It has become very clear this week that for RIM, which once led the smartphone race, the future hinges on its next release.
At a conference this week and on its earnings call yesterday, the company's executives talked at length about BlackBerry 10, the operating system (or "mobile computing platform" as RIM calls it) , which it will release on new phones in early 2013.
The company was originally supposed to ship the phones before the end of this year and in time for the holiday season, but they were delayed. Yet, RIM has been saying publicly that it does not feel deterred by that and believes it will still upstage the competition.
"It's not like the market is vanishing after this Christmas season," RIM's CMO, Frank Boulben, told ABC News. " We have heard from our carrier partners that the beginning of the calendar year is best suited for launch, after the end of the year frenzy."
This holiday season, however, will be one of the biggest for smartphone releases. Apple has just released the iPhone 5, a slew of new Android phones are coming from Samsung and Motorola, and Nokia and HTC, with the backing of Microsoft, are pushing Windows 8 devices very hard.
As of August, Android and Apple's iOS held 85 percent of the smartphone market, while RIM had less than 5 percent market share.

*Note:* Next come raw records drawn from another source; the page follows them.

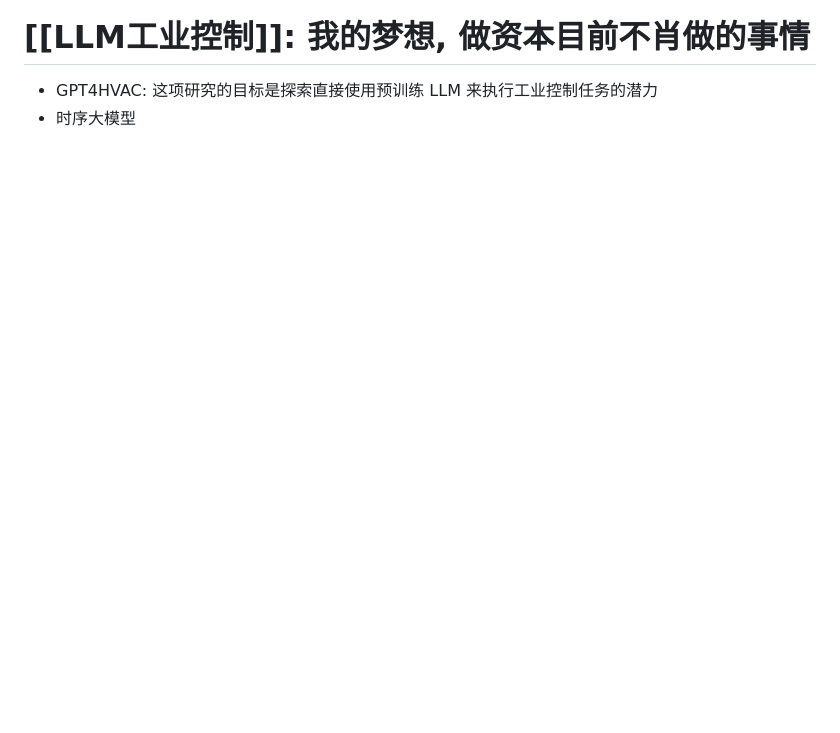
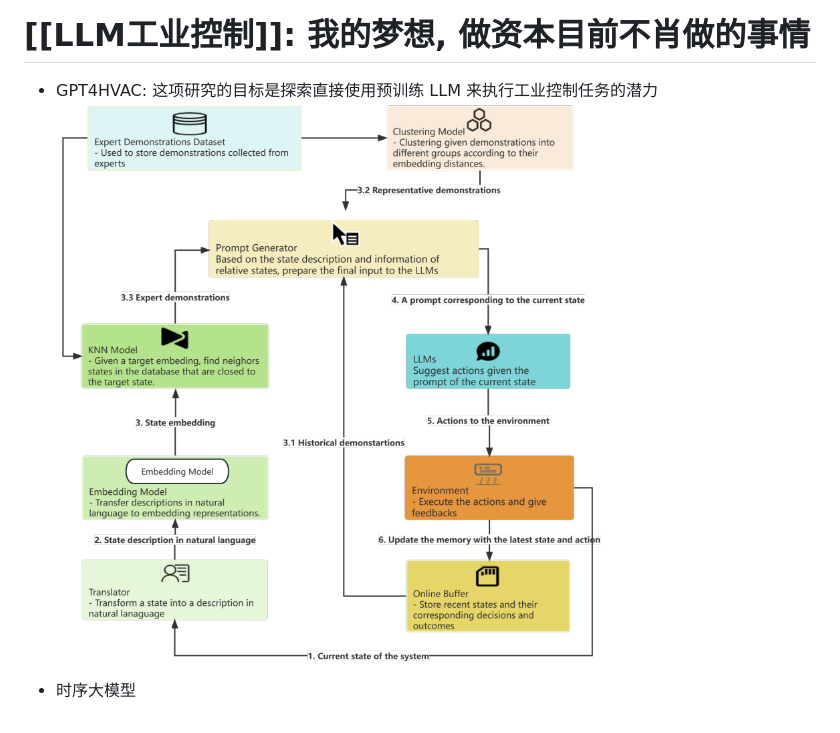
Before and after one commit to xjq284/myllm, a Markdown page: README.md, the part around the change. Rendered like a GitHub page; blank space fills up the shorter version.

```diff
--- a/README.md
+++ b/README.md
@@ -100,4 +100,6 @@
 
 # [[LLM工业控制]]: 我的梦想, 做资本目前不肖做的事情
 * GPT4HVAC: 这项研究的目标是探索直接使用预训练 LLM 来执行工业控制任务的潜力
+![基本原理](GPT4HVAC.png)
+
 * 时序大模型
```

But while RIM has noted the tough competition, it is motivated by its product differentiation.
"When I look at the marketplace today, I see two very big players in the me-too battle. The 'mine is slightly better than yours,' 'you have this, I have that' race. That's not where we want to play," he said. "The paradigm now is click on the app, when you want to do something else, click the home button, and go to another app. That's five years old now. The BlackBerry 10 experience is completely different and unique."
As RIM demonstrated this week, BlackBerry 10 has a number of new multitasking features, including one called Peek, which lets you switch apps by swiping from the side of the screen. Boulben said in his conversation with ABC News that BlackBerry 10 is a mobile computing platform, one that will make its way to other devices, including tablets and beyond, in 2013.
But on the phone front, it is also putting a big focus on something that has allowed RIM to stand out for years: the keyboard.
"Whether you are using our all-touch product or our physical keyboard device, you will have the best keyboard, period," Boulben said. RIM will release two phones with BlackBerry 10 at launch, one that is entirely touchscreen and one with a physical QWERTY keyboard and a large screen. The touchscreen keyboard, RIM says, will be the best on the market.
"It learns your ways of constructing sentences, it learns words, and it adapts," he said. In that respect, just, perhaps, RIM too will successfully be able to adapt in a changing world.